Study: Black hypertension patients not getting enough out of doctor visits
Posted September 16, 2009
Chapel Hill, N.C. — Uncontrolled hypertension increases a person’s risk of cardiovascular diseases. Doctors can advise patients about how diet, exercise or even medication can help bring it under control.
A researcher at the University of North Carolina, however, has found that black patients with hypertension aren't getting enough out of their doctor visits.
Dr. Crystal Cene led a hypertension study analyzing audio recordings of 226 hypertension patients in their visits with 39 different doctors to see if there were racial differences in communication. She found that black patients had poorer communication with their doctors compared to white patients.
“One of the things is they need to talk more, really need to put their agendas out there and be willing to communicate more,” Cene said.
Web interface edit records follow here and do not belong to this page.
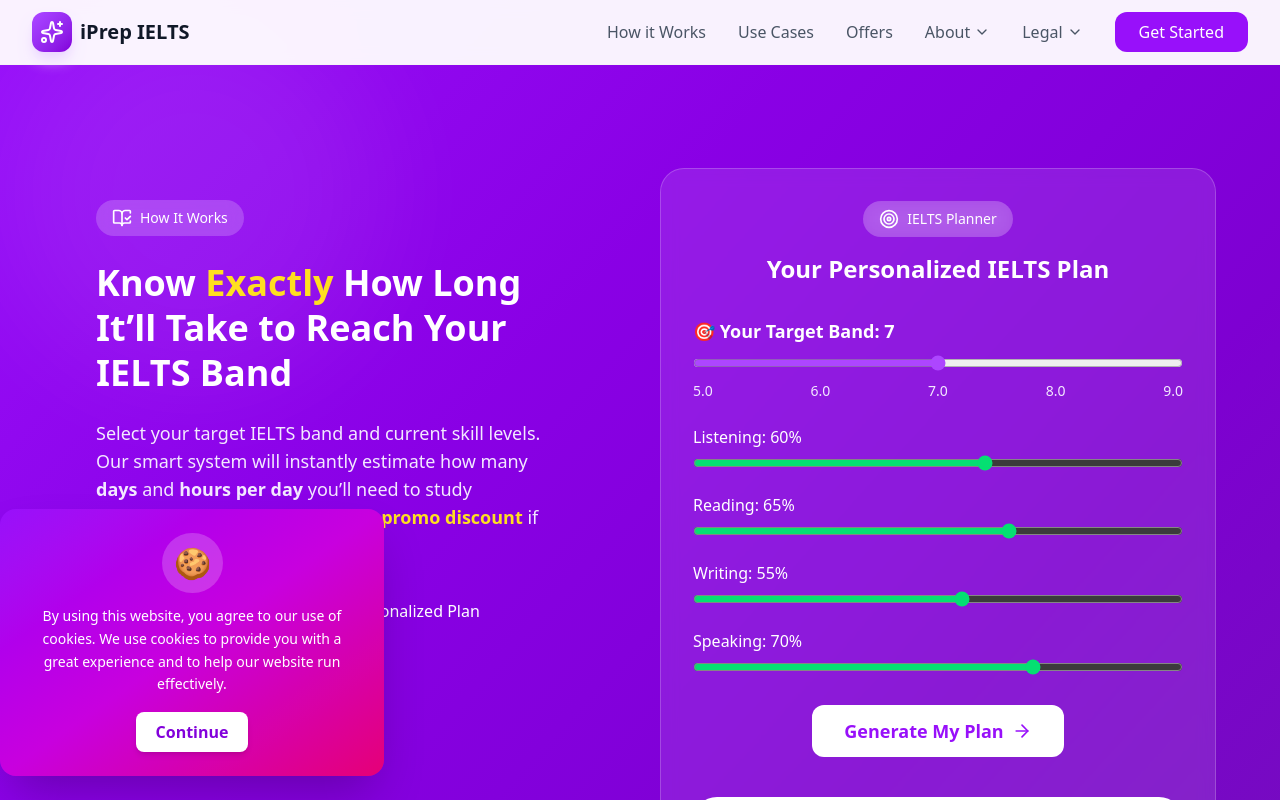
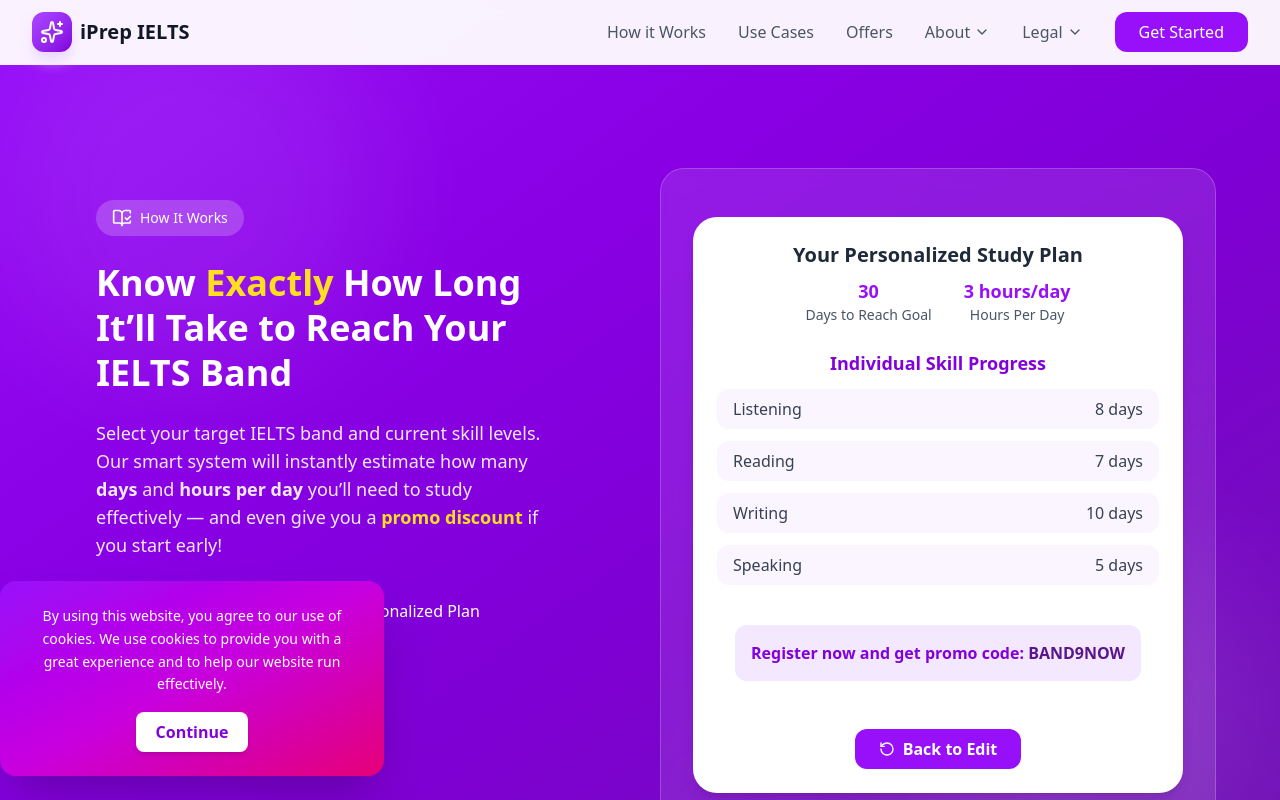
Before and after one commit to DevAbdullahZahid/React_app, a React (Vite) app: page /how-it-works in a window 1280 px wide. Both pictures are taken after a click on the button "Generate My Plan". Shown: the top 800 px of the page. Built offline with nearby package versions, Linux system fonts and the light colour scheme.

Commit message:
Json Dummy data upload

```diff
--- a/src/Pages/HomePage.tsx
+++ b/src/Pages/HomePage.tsx
@@ -307,7 +307,7 @@
     <text x="50" y="30" fontSize="7" textAnchor="middle" className="fill-gray-700 font-sans font-semibold">Listen & Fill in the Blanks.</text>
     {/* Voice/Sound Wave Visualization (The "Voice SVG" requested) */}
     <g transform="translate(10, 50)">
-      <rect x="0" y="0" width="80" height="50" rx="5" className={`fill-current ${colorClass} opacity-90 shadow-lg`}/>
+      <rect x="0" y="0" width="80" height="60" rx="5" className={`fill-current ${colorClass} opacity-90 shadow-lg`}/>
 
       {/* Dynamic Sound Bars */}
       <rect x="10" y="25" width="4" height="10" rx="1" className="fill-white"/>
@@ -714,10 +714,10 @@
         <div className="max-w-7xl mx-auto ">
           <div className="grid grid-cols-4 md:grid-cols-4 gap-28">
             {[
-              { value: '50K+', label: '' },
+              { value: '1M+', label: 'Training Data Points' },
               { value: '8.0', label: 'Average Band Score' },
               { value: '95%', label: 'Success Rate' },
-              { value: '>72', label: 'Hour Support' }
+              { value: 'Within 72', label: 'Hour Support' }
             ].map((stat, index) => (
               <div key={index} className="text-center group cursor-pointer transition-transform duration-300 hover:scale-110">
                 <div className="text-4xl font-bold text-purple-600 mb-2 group-hover:scale-110 transition-transform duration-300">{stat.value}</div>
--- a/src/Pages/HowItWorksPage.tsx
+++ b/src/Pages/HowItWorksPage.tsx
@@ -1,5 +1,5 @@
 import React, { useState } from "react";
-import { Target, ArrowRight, BookOpenCheck, Clock, Award } from "lucide-react";
+import { Target, ArrowRight, BookOpenCheck, Clock, Award, RotateCcw, PartyPopper } from "lucide-react";
 import axios from "axios";
 
 const HowItWorksPage: React.FC = () => {
@@ -25,7 +25,6 @@
   const handleGeneratePlan = async () => {
     setLoading(true);
     try {
-      // Simulated API Call (Replace with real backend later)
       const response = await axios.get("/mockIeltsPlan.json");
       setResult(response.data);
     } catch (error) {
@@ -34,6 +33,10 @@
     } finally {
       setLoading(false);
     }
+  };
+
+  const handleReset = () => {
+    setResult({});
   };
 
   return (
@@ -79,6 +82,8 @@
 
         {/* Right Section */}
         <div className="bg-white/10 backdrop-blur-sm rounded-3xl p-8 border border-white/20">
+          {!result.daysRequired ? (
+            <>
               {/* Header */}
               <div className="text-center mb-8">
                 <div className="inline-flex items-center space-x-2 bg-white/20 backdrop-blur-sm px-4 py-2 rounded-full mb-4">
@@ -156,10 +161,10 @@
                   )}
                 </button>
               </div>
-
-          {/* Result Section */}
-          {result.daysRequired && (
-            <div className="mt-10 bg-white rounded-3xl p-6 shadow-lg text-center space-y-6 animate-fadeIn">
+            </>
+          ) : (
+            // ✅ Result Section (Replaces skill bars)
+            <div className="mt-4 bg-white rounded-3xl p-6 shadow-lg text-center space-y-6 animate-fadeIn">
               <h3 className="text-xl font-bold text-gray-800 mb-2">
                 Your Personalized Study Plan
               </h3>
@@ -201,14 +206,23 @@
               {/* Promo Code */}
               {result.promoCode && (
                 <div className="mt-4 p-4 bg-purple-100 rounded-xl inline-block">
-                  <p className="text-purple-700 font-semibold">
-                    🎁 Register now and get promo code:{" "}
+                  <p className=" text-purple-700 font-semibold">
+                    Register now and get promo code:{" "}
                     <span className="text-purple-900 font-bold">
                       {result.promoCode}
                     </span>
                   </p>
                 </div>
               )}
+
+              {/* Back Button */}
+              <button
+                onClick={handleReset}
+                className="mt-6 px-6 py-2 bg-purple-600 text-white rounded-xl font-semibold inline-flex items-center space-x-2 hover:bg-purple-700 transition-all duration-300"
+              >
+                <RotateCcw className="w-4 h-4" />
+                <span>Back to Edit</span>
+              </button>
             </div>
           )}
         </div>
--- a/src/components/CookieConsentBanner.tsx
+++ b/src/components/CookieConsentBanner.tsx
@@ -1,11 +1,18 @@
+// CookieConsentBanner.tsx
+
 import React, { useEffect, useState } from "react";
+// Import your utility functions
+import { setCookie, getCookie } from '../utils/cookieUtils';
+
+const COOKIE_NAME = "cookieConsent";
 
 const CookieConsent: React.FC = () => {
   const [visible, setVisible] = useState(false);
 
   useEffect(() => {
-    // Check if cookie already accepted
-    const consentGiven = document.cookie.includes("cookieConsent=accepted");
+    // 💡 Use getCookie from your utility
+    const consentGiven = getCookie(COOKIE_NAME) === "accepted";
+
     if (!consentGiven) {
       const timer = setTimeout(() => setVisible(true), 1000);
       return () => clearTimeout(timer);
@@ -13,24 +20,25 @@
   }, []);
 
   const handleAccept = () => {
-    document.cookie = "cookieConsent=accepted; path=/; max-age=31536000"; // valid for 1 year
+    // 💡 Use setCookie from your utility
+    // We'll set it to expire in 365 days (1 year)
+    setCookie(COOKIE_NAME, "accepted", 365);
+
+    // 💡 Example of setting another functional cookie upon consent
+    // You can set initial preferences or tracking markers here.
+    // For instance, setting a default module preference (Functional Cookie)
+    setCookie('userPreferredModule', 'All', 365);
+
     setVisible(false);
   };
 
+  // ... (rest of the component remains the same)
   if (!visible) return null;
 
   return (
-    <div className="fixed bottom-6 left  bg-gradient-to-br from-purple-600 via-fuchsia-600 to-pink-600 text-white p-6 rounded-2xl shadow-2xl max-w-sm w-full text-center z-50 animate-fadeIn">
-      {/* Cookie Icon */}
-      <div className="flex justify-center mb-3">
-        <div className="bg-white/20 p-3 rounded-full">
-          <span role="img" aria-label="cookie" className="text-3xl">
-            🍪
-          </span>
-        </div>
-      </div>
-
-      {/* Text */}
+    // ... (your existing JSX)
+    <div className="fixed bottom-6 left bg-gradient-to-br from-purple-600 via-fuchsia-600 to-pink-600 text-white p-6 rounded-2xl shadow-2xl max-w-sm w-full text-center z-50 animate-fadeIn">
+      {/* ... */}
       <p className="text-sm leading-relaxed mb-4">
         By using this website, you agree to our use of cookies. We use cookies
         to provide you with a great experience and to help our website run
```
Lines whose indentation alone changed are shown as unchanged.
Cene said the communication needs to improve on both ends, with doctors developing a friendly relationship and asking specific questions. The information gained will help a doctor know if he or she needs to adjust a patient's medication or advise him or her of lifestyle changes.
Cene said some of the communication problems might be a cultural thing, with some patients having a long-standing mistrust of the medical establishment.
In general, black patients tended to talk less causing their doctor visits to be shorter than for white patients.